Written by the wife of a magician, My Daddy’s a Magician captures the enchantment of card tricks and other magic acts from the perspective of a young child.
The concept of My Daddy’s a Magician is straightforward and effectively relayed by the title: The story is told from the perspective of a young boy whose father often performs magic tricks. The book is mostly descriptions of various tricks, such as: “I once saw daddy make a snowstorm appear from his hands, and I danced and jumped in the snow where I stand.” Or: “Things fly and disappear and then reappear behind my ear.”
Each trick is illustrated with a simple, understated drawing. The book concludes with the narrator vowing to himself become a magician one day.
While My Daddy’s a Magician captures the excitement of its young narrator at having a father who can make objects appear, float, and disappear, it doesn’t go much deeper than this. It doesn’t present stakes, obstacles, or challenges, and as a result, it fails to carry emotional weight or impart a lesson. There is also little tension to propel readers forward.

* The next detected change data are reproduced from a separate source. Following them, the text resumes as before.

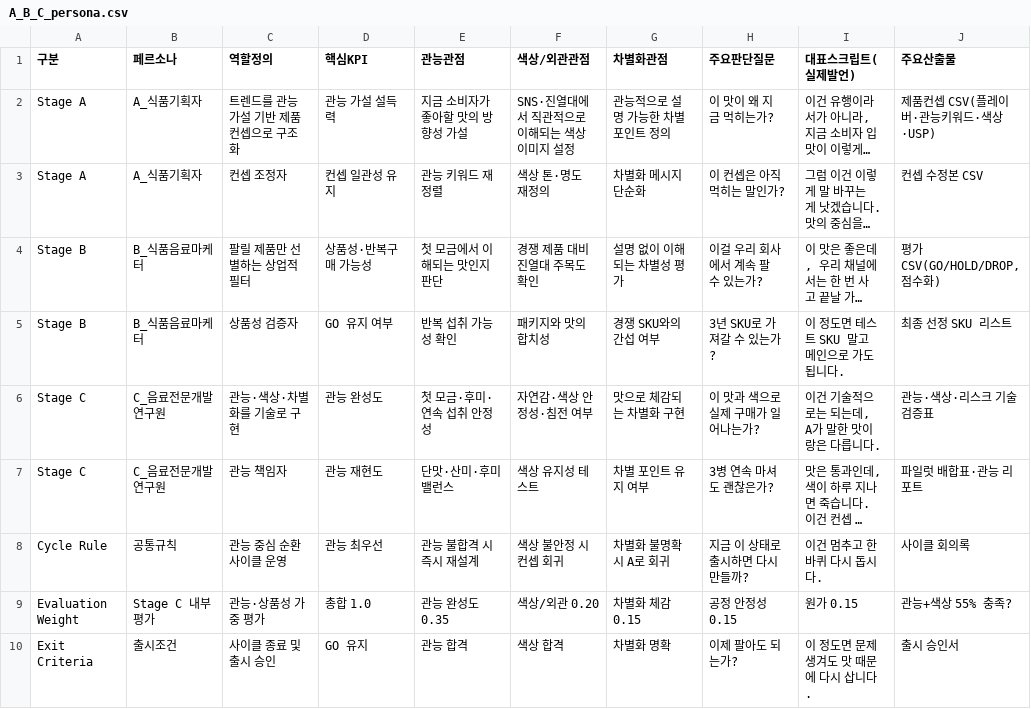
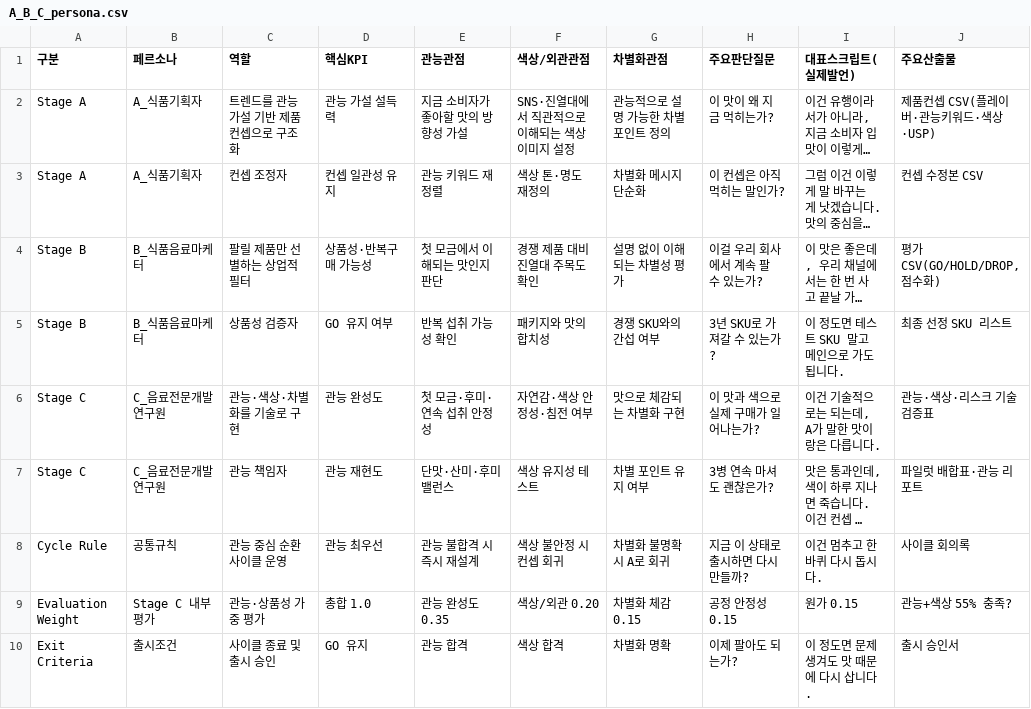
Before and after one commit to ryujisung007/ABC-Persona-Circular-Product-Development-Training-App, a CSV file: data/A_B_C_persona.csv, drawn as a sheet; only a part is shown; long unchanged cells end in …; the diff names each change by its address in the sheet, - before the commit and + after, or states it on an @@ line.

Commit message:
Update A_B_C_persona.csv

```diff
--- a/data/A_B_C_persona.csv
+++ b/data/A_B_C_persona.csv
-C1: 역할정의
+C1: 역할
```
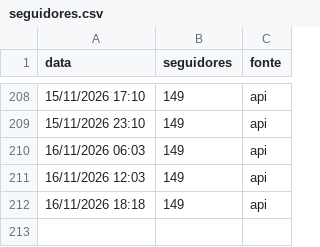
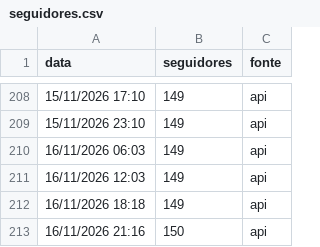
Before and after one commit to gabrielduartefaria26-lab/oasis-agendador, a CSV file: seguidores.csv, drawn as a sheet; only a part is shown, gaps mark what is left out; the diff names each change by its address in the sheet, - before the commit and + after, or states it on an @@ line.

Commit message:
seguidores: 2026-11-17T00:16

```diff
--- a/seguidores.csv
+++ b/seguidores.csv
+row 213: 16/11/2026 21:16 | 150 | api
```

In addition, while some passages rhyme, they aren’t arranged in stanzas to make the rhymes easy to identify. Meanwhile, some passages have no rhymes at all. The inconsistency is jarring and makes reading aloud less fluid than it could be.
A sense of awe and love infuse the pages of this book, but correcting the flaws mentioned above would greatly enhance its appeal.
Also available as an ebook.